• Task statement
Copying task for the records below: reproduce each one exactly and drop the pictures.

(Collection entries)
= = = = = = =

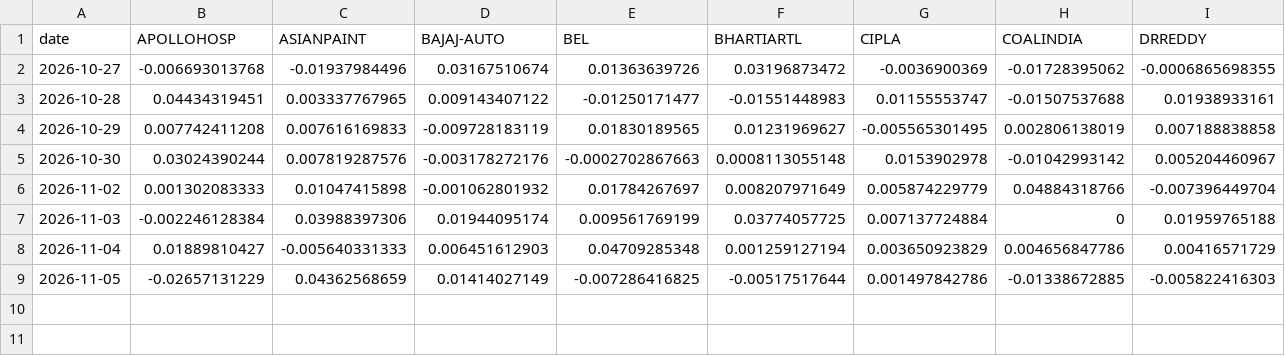
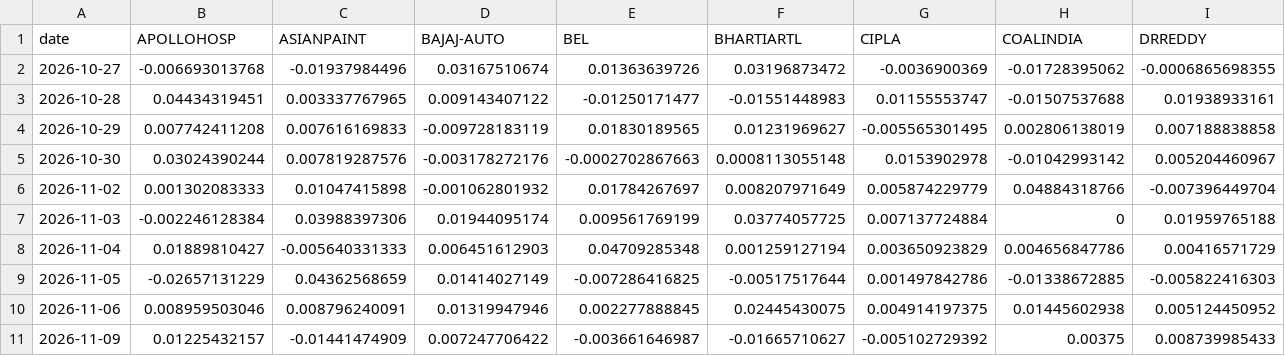
Before and after one commit to khatuaryan10-ops/nifty50-portfolio-risk-models, a CSV file: data/returns.csv, drawn as a sheet; only a part is shown; rows hold the shown columns only; the diff names each change by its address in the sheet, - before the commit and + after, or states it on an @@ line.

```diff
--- a/data/returns.csv
+++ b/data/returns.csv
+row 10: 2026-11-06 | 0.008959503046 | 0.008796240091 | 0.01319947946 | 0.002277888845 | 0.02445430075 | 0.004914197375 | 0.01445602938 | 0.005124450952
+row 11: 2026-11-09 | 0.01225432157 | -0.01441474909 | 0.007247706422 | -0.003661646987 | -0.01665710627 | -0.005102729392 | 0.00375 | 0.008739985433
```
Also changed, not shown: data/job_log.csv, data/prices_raw.csv, 3 other files.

= = = = = = =

• Task response
Before and after one commit to khatuaryan10-ops/nifty50-portfolio-risk-models, a CSV file: data/returns.csv, drawn as a sheet; only a part is shown; rows hold the shown columns only; the diff names each change by its address in the sheet, - before the commit and + after, or states it on an @@ line.

```diff
--- a/data/returns.csv
+++ b/data/returns.csv
+row 10: 2026-11-06 | 0.008959503046 | 0.008796240091 | 0.01319947946 | 0.002277888845 | 0.02445430075 | 0.004914197375 | 0.01445602938 | 0.005124450952
+row 11: 2026-11-09 | 0.01225432157 | -0.01441474909 | 0.007247706422 | -0.003661646987 | -0.01665710627 | -0.005102729392 | 0.00375 | 0.008739985433
```
Also changed, not shown: data/job_log.csv, data/prices_raw.csv, 3 other files.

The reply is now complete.